(Given information)
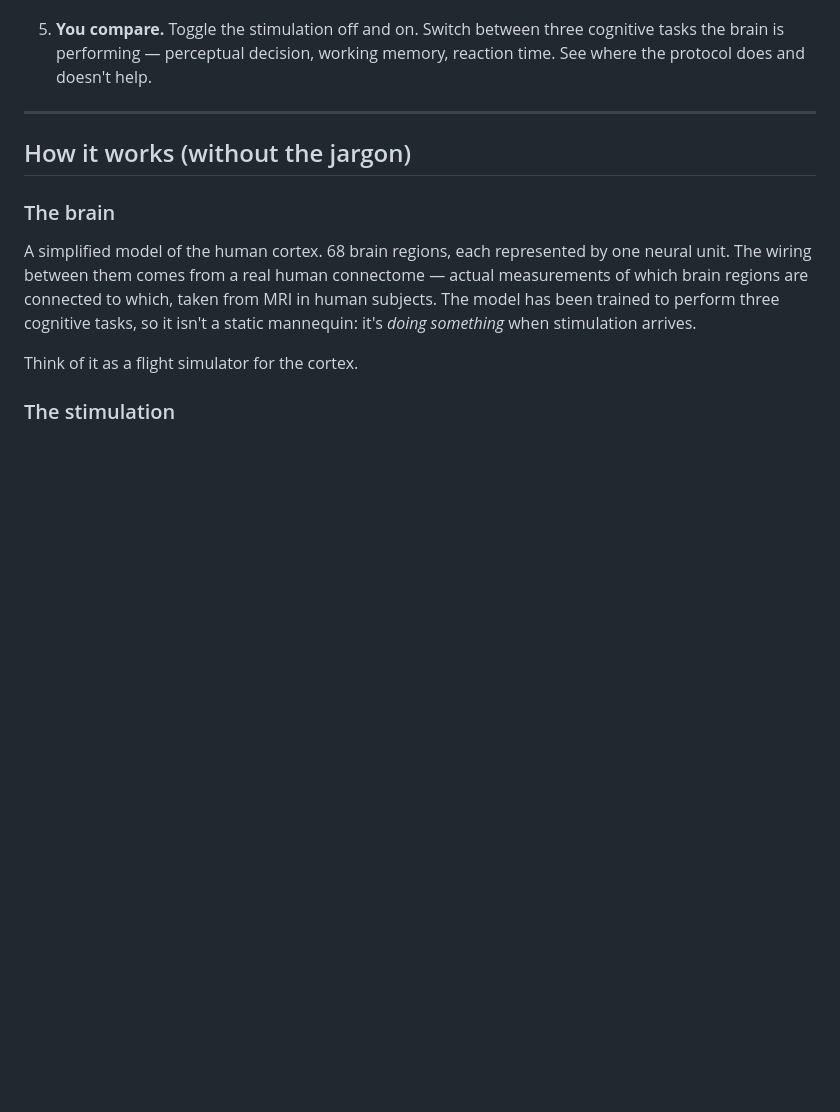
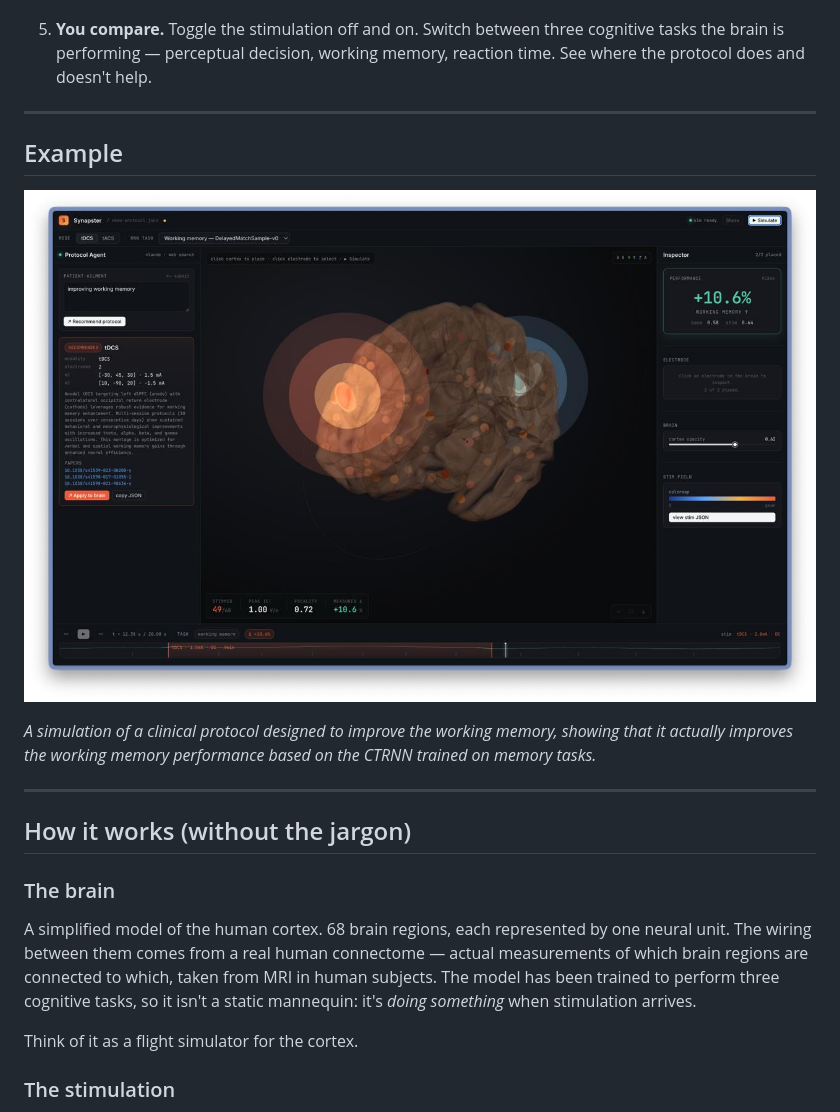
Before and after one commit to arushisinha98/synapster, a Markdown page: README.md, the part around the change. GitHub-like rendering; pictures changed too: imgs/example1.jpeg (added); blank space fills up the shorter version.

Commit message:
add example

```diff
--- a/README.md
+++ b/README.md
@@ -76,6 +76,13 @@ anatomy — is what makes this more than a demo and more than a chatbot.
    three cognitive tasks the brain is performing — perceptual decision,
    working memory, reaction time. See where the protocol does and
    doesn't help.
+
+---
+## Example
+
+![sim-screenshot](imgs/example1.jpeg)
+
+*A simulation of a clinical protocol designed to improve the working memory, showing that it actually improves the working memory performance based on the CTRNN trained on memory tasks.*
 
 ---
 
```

(Exercise directions)
If a line contains the word "protocol", it counts; please state how many such lines the records above have, and nothing more.

(Output of the task)
2